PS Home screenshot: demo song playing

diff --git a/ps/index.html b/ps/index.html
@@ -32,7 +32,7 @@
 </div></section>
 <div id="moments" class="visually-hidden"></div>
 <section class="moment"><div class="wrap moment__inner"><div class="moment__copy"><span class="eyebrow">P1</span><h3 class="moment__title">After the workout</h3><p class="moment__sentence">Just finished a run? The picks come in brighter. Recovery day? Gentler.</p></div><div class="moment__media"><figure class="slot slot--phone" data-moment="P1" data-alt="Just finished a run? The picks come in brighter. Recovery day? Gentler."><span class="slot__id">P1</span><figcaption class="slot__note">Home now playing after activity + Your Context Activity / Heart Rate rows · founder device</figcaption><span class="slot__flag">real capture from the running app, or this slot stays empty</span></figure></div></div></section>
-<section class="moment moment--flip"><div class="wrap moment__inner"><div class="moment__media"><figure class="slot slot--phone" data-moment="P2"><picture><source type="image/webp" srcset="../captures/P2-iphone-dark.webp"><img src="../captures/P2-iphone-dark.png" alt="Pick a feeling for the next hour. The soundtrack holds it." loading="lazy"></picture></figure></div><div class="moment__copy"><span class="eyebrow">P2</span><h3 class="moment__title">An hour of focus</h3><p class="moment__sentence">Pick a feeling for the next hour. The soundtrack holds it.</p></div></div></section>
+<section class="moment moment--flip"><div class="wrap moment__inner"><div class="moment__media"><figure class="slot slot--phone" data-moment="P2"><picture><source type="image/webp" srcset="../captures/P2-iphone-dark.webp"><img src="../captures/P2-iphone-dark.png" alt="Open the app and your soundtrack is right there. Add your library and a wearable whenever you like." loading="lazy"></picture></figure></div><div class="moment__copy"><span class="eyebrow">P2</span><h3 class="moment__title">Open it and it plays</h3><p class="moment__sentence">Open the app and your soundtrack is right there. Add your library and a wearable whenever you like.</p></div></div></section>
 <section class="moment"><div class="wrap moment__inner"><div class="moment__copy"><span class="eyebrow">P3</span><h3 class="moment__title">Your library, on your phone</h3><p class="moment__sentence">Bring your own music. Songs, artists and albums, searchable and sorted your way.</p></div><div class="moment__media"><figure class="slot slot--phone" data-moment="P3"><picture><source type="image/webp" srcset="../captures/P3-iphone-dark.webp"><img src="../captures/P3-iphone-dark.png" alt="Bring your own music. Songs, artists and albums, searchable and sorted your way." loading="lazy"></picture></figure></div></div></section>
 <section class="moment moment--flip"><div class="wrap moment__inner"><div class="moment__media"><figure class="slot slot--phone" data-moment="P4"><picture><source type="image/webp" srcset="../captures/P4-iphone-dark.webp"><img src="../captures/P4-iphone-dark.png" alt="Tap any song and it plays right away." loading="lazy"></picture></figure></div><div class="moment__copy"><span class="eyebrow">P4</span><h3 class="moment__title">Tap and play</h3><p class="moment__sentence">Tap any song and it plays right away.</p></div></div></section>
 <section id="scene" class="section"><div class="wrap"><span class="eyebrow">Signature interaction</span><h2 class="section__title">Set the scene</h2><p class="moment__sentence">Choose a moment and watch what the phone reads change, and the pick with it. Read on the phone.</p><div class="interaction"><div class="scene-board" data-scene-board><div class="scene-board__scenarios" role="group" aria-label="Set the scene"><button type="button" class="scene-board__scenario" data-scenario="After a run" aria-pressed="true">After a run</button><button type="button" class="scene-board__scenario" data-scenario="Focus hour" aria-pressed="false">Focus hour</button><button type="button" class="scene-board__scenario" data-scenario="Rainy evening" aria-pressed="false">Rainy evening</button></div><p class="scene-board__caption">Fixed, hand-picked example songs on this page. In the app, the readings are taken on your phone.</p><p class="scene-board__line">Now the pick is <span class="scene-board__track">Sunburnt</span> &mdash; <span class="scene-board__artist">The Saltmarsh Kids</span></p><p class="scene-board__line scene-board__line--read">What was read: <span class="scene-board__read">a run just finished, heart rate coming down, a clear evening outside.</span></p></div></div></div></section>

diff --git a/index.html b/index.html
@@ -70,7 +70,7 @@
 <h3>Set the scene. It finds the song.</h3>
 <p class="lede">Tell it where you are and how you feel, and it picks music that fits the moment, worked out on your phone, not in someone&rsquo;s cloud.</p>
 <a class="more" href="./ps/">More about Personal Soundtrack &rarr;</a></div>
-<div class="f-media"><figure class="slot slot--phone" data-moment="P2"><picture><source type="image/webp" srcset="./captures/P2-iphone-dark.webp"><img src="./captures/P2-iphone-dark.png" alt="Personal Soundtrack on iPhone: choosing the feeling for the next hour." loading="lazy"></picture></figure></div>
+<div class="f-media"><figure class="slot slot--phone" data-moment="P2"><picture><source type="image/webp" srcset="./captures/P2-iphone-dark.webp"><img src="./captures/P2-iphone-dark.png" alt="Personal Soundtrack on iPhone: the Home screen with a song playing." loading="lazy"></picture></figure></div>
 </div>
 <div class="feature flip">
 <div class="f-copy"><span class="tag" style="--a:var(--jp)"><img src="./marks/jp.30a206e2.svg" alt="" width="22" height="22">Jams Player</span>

---

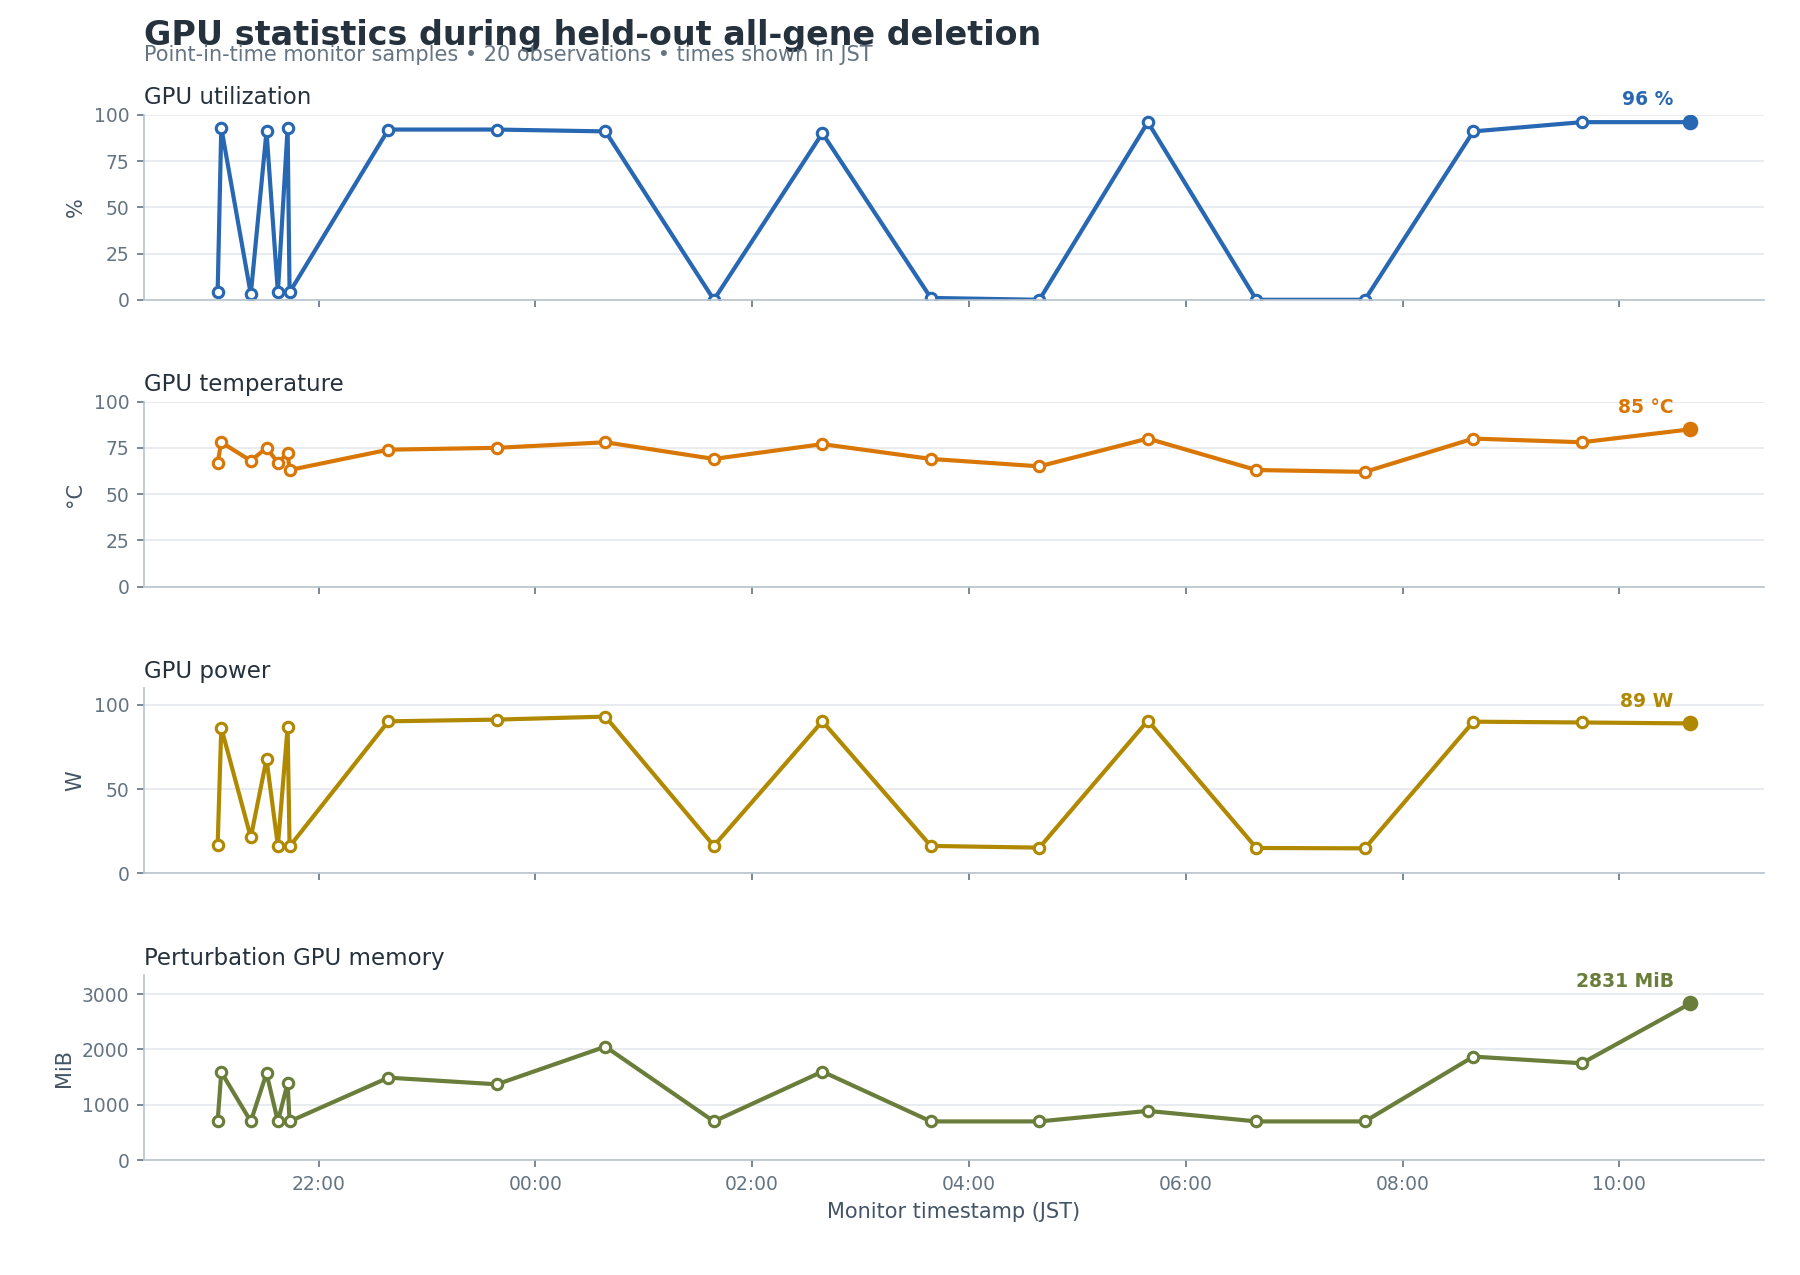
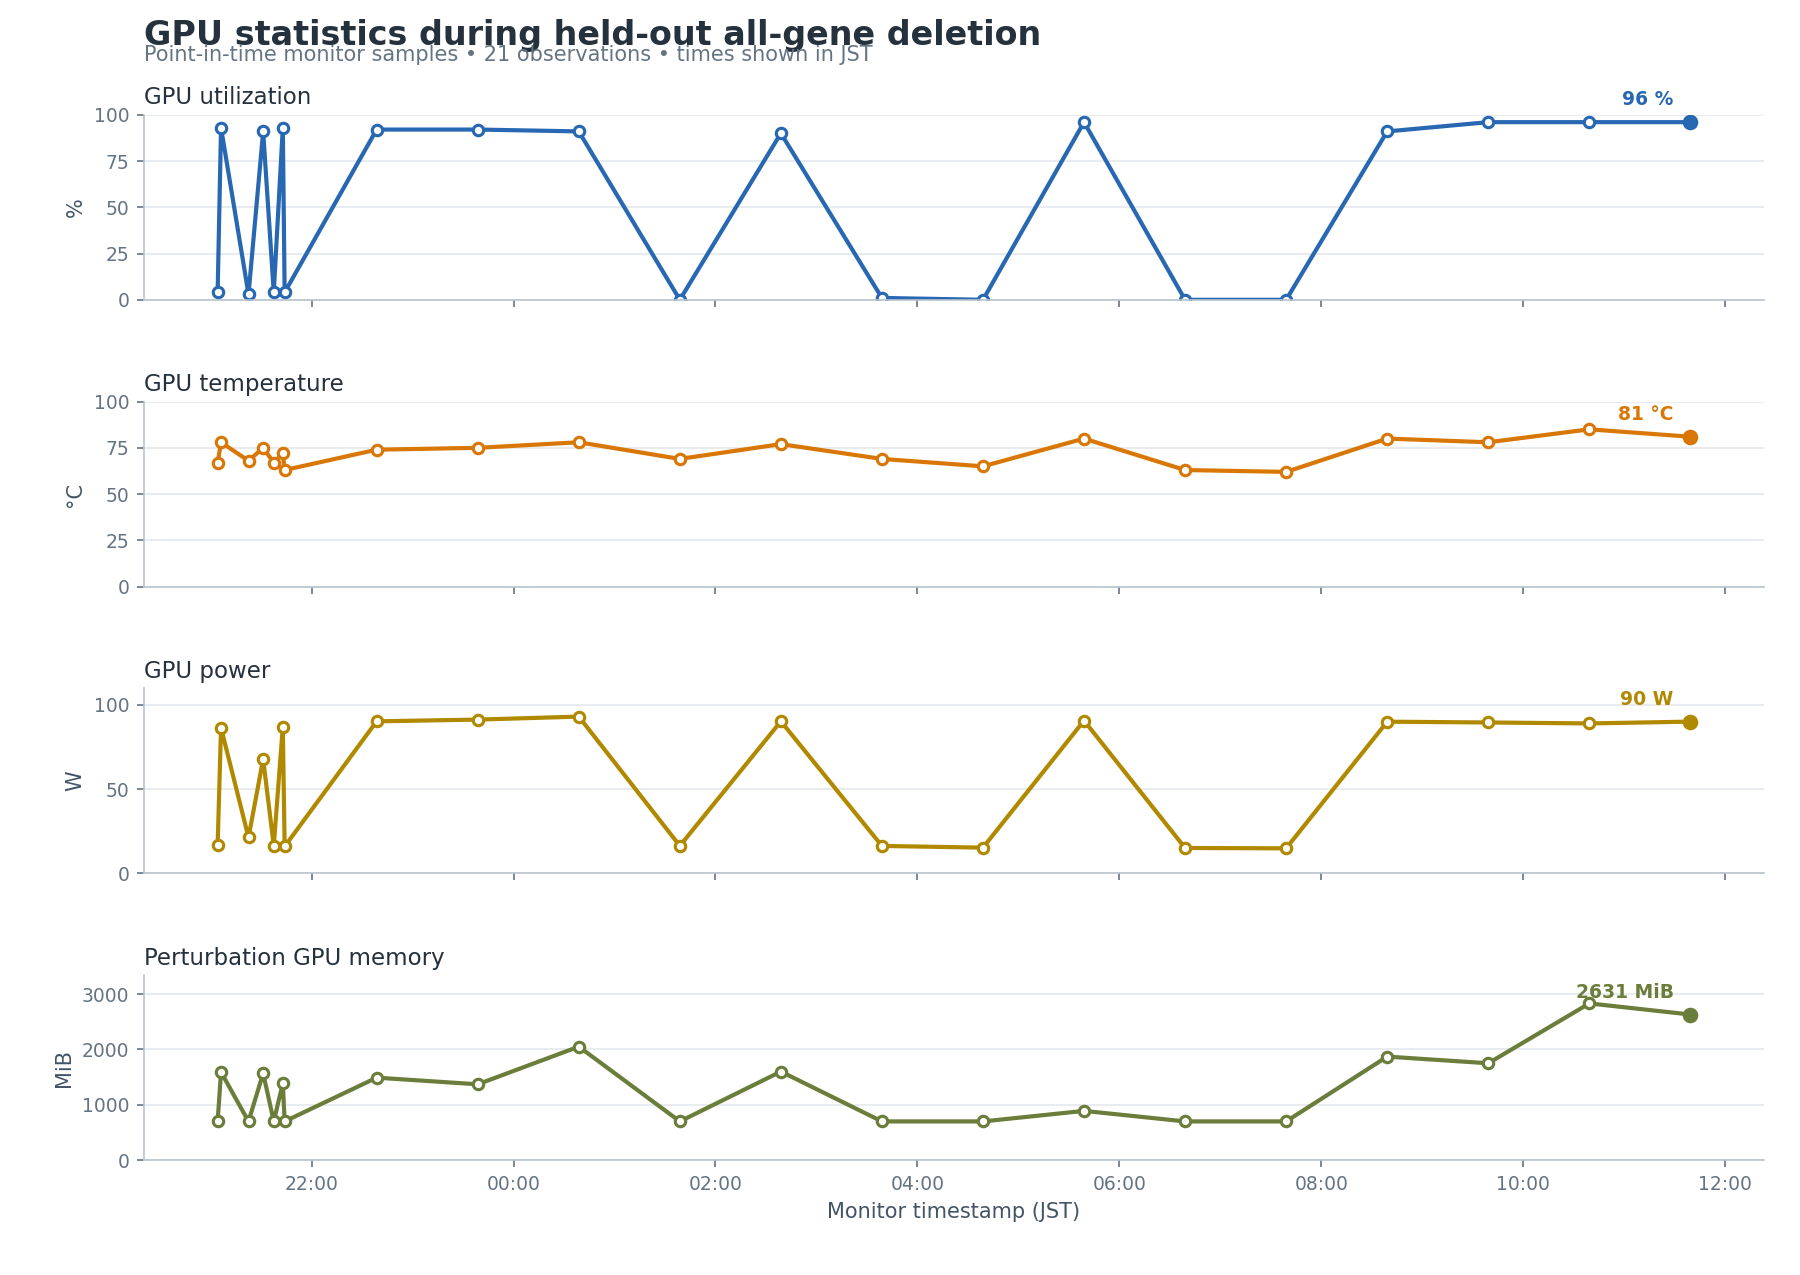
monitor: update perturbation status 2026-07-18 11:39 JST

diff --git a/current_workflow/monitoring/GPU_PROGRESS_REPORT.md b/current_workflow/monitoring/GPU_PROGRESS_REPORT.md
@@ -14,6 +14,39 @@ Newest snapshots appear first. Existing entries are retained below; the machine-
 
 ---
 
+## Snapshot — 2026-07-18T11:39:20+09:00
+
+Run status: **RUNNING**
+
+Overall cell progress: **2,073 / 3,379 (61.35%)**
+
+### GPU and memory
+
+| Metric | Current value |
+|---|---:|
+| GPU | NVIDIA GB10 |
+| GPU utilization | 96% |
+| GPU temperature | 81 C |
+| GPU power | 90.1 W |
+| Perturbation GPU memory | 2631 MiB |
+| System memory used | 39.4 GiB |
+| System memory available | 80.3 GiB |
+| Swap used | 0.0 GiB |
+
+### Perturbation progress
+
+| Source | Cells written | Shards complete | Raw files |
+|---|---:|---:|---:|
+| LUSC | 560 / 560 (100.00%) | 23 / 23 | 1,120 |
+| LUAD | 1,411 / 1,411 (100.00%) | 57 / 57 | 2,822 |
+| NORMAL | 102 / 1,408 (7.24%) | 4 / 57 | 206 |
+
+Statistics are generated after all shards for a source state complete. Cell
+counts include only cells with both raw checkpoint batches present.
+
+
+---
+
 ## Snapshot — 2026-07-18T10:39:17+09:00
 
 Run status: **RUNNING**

▶ EXERCISE INSTRUCTIONS
An exact, complete copy of the lines above from the one with "PS Home screenshot: demo song playing" through the one with "soundtrack holds it.</p></div></div></section>" is the whole answer.

▶ ANSWER TO THE PROBLEM
PS Home screenshot: demo song playing

diff --git a/ps/index.html b/ps/index.html
@@ -32,7 +32,7 @@
 </div></section>
 <div id="moments" class="visually-hidden"></div>
 <section class="moment"><div class="wrap moment__inner"><div class="moment__copy"><span class="eyebrow">P1</span><h3 class="moment__title">After the workout</h3><p class="moment__sentence">Just finished a run? The picks come in brighter. Recovery day? Gentler.</p></div><div class="moment__media"><figure class="slot slot--phone" data-moment="P1" data-alt="Just finished a run? The picks come in brighter. Recovery day? Gentler."><span class="slot__id">P1</span><figcaption class="slot__note">Home now playing after activity + Your Context Activity / Heart Rate rows · founder device</figcaption><span class="slot__flag">real capture from the running app, or this slot stays empty</span></figure></div></div></section>
-<section class="moment moment--flip"><div class="wrap moment__inner"><div class="moment__media"><figure class="slot slot--phone" data-moment="P2"><picture><source type="image/webp" srcset="../captures/P2-iphone-dark.webp"><img src="../captures/P2-iphone-dark.png" alt="Pick a feeling for the next hour. The soundtrack holds it." loading="lazy"></picture></figure></div><div class="moment__copy"><span class="eyebrow">P2</span><h3 class="moment__title">An hour of focus</h3><p class="moment__sentence">Pick a feeling for the next hour. The soundtrack holds it.</p></div></div></section>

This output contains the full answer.